"People's reports of why they like certain partners might not be especially accurate," Eastwick said. "But that doesn't mean that romantic desire is random. The reasons might still be there, hovering just outside of conscious awareness."

The study, "Implicit and Explicit Preferences for Physical Attractiveness in a Romantic Partner: A Double Dissociation in Predictive Validity," appeared in the November issue of the Journal of Personality and Social Psychology.

Tuesday, January 3, 2012

Sexual satisfaction in women increases with age

A new study of sexually active older women has found that sexual satisfaction in women increases with age and those not engaging in sex are satisfied with their sex lives. A majority of study participants report frequent arousal and orgasm that continue into old age, despite low sexual desire. The study appears in the January issue of the American Journal of Medicine.

Researchers from the University of California, San Diego School of Medicine and the Veterans Affairs San Diego Healthcare System evaluated sexual activity and satisfaction as reported by 806 older women who are part of the Rancho Bernardo Study (RBS) cohort, a group of women who live in a planned community near San Diego and whose health has been tracked for medical research for 40 years. The study measured the prevalence of current sexual activity; the characteristics associated with sexual activity including demographics, health, and hormone use; frequency of arousal, lubrication, orgasm, and pain during sexual intercourse; and sexual desire and satisfaction in older women.

The median age in the study was 67 years and 63% were postmenopausal. Half the respondents who reported having a partner had been sexually active in the last 4 weeks. The likelihood of sexual activity declined with increasing age. The majority of the sexually active women, 67.1%, achieved orgasm most of the time or always. The youngest and oldest women in the study reported the highest frequency of orgasm satisfaction.

40% of all women stated that they never or almost never felt sexual desire, and one third of the sexually active women reported low sexual desire. Lead investigator Elizabeth Barrett-Connor, MD, Distinguished Professor and Chief, Division of Epidemiology, Department of Family and Preventive Medicine, University of California, San Diego School of Medicine, comments, "Despite a correlation between sexual desire and other sexual function domains, only 1 in 5 sexually active women reported high sexual desire. Approximately half of the women aged 80 years or more reported arousal, lubrication, and orgasm most of the time, but rarely reported sexual desire. In contrast with traditional linear model in which desire precedes sex, these results suggest that women engage in sexual activity for multiple reasons, which may include affirmation or sustenance of a relationship."
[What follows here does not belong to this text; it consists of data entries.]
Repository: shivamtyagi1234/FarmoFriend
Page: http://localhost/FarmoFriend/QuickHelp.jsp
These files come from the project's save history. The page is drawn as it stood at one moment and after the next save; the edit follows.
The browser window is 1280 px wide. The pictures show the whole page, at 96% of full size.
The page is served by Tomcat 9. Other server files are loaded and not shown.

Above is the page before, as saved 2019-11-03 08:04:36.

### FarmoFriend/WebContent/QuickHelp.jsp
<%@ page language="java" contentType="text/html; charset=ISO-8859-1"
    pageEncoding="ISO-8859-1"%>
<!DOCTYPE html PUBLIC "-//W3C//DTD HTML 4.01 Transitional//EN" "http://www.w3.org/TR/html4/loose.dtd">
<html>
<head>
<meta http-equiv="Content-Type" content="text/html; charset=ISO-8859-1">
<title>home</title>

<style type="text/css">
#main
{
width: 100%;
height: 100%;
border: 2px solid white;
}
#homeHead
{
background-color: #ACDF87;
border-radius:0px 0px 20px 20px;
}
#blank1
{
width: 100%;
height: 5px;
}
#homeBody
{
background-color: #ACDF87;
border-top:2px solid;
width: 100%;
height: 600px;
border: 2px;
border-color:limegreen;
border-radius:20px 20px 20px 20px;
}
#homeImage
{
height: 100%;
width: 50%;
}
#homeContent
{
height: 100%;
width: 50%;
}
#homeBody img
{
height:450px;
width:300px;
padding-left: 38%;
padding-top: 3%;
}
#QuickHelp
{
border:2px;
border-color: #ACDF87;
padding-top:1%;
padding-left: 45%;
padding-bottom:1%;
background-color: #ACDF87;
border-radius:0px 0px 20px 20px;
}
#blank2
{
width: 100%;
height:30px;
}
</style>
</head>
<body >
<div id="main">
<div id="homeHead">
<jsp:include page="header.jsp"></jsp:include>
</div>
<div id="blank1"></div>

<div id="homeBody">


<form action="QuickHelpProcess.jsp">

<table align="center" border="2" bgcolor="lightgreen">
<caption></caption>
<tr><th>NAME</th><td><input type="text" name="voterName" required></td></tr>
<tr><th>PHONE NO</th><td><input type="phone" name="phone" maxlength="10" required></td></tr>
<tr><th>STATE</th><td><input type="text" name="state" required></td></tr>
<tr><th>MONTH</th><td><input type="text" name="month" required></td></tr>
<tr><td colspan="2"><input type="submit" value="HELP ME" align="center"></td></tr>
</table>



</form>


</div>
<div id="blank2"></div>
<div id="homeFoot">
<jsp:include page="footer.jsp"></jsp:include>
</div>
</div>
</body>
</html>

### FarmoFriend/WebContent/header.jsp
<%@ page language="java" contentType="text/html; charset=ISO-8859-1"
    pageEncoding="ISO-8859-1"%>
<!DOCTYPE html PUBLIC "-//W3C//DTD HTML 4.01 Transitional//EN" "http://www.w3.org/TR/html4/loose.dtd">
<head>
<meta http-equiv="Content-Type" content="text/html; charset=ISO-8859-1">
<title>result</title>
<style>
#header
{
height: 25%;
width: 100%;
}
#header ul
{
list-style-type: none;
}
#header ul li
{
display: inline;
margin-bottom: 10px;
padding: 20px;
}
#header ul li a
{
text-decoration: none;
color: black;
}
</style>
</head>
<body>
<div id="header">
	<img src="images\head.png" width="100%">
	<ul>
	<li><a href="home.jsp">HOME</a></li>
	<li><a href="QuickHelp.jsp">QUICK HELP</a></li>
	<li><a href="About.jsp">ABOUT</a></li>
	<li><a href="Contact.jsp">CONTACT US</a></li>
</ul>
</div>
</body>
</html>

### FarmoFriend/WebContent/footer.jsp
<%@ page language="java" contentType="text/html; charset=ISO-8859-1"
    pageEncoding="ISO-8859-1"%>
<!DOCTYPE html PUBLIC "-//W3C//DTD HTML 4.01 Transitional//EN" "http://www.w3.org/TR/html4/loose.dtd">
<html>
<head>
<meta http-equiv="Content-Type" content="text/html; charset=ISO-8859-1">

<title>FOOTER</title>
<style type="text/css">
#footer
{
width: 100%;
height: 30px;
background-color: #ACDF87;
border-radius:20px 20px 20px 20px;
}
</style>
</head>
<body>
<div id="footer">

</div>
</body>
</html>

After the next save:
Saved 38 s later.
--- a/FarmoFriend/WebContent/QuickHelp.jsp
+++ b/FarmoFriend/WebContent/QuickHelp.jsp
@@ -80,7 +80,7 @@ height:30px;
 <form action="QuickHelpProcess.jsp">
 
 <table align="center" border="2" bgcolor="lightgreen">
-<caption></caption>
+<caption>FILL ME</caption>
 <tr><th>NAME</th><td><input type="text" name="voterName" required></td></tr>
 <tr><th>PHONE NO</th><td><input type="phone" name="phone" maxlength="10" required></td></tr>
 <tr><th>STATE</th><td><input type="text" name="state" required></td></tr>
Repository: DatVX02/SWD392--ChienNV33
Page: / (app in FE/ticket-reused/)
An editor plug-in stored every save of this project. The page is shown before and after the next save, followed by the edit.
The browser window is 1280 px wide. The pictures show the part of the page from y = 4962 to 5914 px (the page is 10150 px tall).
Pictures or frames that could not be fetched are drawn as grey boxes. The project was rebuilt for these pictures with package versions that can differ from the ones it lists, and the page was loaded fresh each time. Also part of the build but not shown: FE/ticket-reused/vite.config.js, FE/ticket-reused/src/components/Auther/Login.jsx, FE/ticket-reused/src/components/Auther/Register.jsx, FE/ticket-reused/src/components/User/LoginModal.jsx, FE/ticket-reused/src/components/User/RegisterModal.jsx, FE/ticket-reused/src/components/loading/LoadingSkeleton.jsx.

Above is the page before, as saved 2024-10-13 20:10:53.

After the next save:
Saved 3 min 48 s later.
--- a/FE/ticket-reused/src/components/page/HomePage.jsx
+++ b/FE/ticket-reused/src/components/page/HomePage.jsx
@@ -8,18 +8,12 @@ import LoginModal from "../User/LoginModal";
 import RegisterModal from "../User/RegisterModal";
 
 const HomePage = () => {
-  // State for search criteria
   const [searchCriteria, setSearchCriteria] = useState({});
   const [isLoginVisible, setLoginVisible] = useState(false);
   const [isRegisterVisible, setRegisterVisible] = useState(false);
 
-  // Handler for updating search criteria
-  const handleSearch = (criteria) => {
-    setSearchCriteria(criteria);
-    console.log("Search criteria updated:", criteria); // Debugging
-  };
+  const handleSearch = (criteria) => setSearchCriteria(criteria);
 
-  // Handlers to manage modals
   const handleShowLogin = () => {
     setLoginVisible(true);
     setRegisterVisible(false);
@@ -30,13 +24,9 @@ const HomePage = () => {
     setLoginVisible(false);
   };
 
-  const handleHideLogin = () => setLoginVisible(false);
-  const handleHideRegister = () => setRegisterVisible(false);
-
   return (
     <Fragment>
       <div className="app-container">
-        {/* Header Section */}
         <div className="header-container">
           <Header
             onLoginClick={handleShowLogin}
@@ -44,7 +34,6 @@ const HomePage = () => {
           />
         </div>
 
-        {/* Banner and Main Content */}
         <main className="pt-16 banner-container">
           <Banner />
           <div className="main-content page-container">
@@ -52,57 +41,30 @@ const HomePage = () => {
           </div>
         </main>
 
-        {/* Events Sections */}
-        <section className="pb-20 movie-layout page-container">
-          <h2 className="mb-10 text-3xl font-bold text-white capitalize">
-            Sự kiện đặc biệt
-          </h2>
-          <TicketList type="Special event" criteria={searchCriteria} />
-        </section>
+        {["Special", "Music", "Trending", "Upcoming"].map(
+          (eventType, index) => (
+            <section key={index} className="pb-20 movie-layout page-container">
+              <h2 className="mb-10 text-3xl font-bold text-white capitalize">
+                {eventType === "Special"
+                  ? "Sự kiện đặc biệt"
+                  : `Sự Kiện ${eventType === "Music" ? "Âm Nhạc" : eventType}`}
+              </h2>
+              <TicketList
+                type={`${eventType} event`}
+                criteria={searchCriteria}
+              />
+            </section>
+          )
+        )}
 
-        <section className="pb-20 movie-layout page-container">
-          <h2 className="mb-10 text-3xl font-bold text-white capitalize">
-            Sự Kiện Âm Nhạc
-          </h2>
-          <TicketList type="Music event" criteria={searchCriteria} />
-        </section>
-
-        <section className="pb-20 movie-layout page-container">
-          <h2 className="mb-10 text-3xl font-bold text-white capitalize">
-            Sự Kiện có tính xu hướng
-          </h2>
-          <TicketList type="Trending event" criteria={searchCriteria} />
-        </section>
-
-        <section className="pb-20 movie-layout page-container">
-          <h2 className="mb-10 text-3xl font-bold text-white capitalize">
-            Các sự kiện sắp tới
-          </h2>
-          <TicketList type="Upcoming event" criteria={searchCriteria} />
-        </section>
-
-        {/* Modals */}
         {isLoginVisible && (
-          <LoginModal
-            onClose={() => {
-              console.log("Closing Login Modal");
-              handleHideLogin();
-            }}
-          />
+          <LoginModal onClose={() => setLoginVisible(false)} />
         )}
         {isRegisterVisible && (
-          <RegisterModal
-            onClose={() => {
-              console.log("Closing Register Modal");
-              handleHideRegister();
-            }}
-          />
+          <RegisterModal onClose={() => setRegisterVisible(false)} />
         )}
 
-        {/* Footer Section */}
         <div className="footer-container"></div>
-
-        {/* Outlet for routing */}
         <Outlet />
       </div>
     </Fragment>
Regardless of partner status or sexual activity, 61% of all women in this cohort were satisfied with their overall sex life. Although older age has been described as a significant predictor of low sexual satisfaction, the percentage of RBS sexually satisfied women actually increased with age, with approximately half of the women over 80 years old reporting sexual satisfaction almost always or always. Not only were the oldest women in this study the most satisfied overall, those who were recently sexually active experienced orgasm satisfaction rates similar to the youngest participants. "In this study, sexual activity was not always necessary for sexual satisfaction. Those who were not sexually active may have achieved sexual satisfaction through touching, caressing, or other intimacies developed over the course of a long relationship," says first author Susan Trompeter, MD, Associate Clinical Professor of Medicine. Division of General Internal Medicine, Department of Medicine at the University of California, San Diego School of Medicine and Staff Physician at the VA San Diego Healthcare System.

"Emotional and physical closeness to the partner may be more important than experiencing orgasm. A more positive approach to female sexual health focusing on sexual satisfaction may be more beneficial to women than a focus limited to female sexual activity or dysfunction," Trompeter concludes.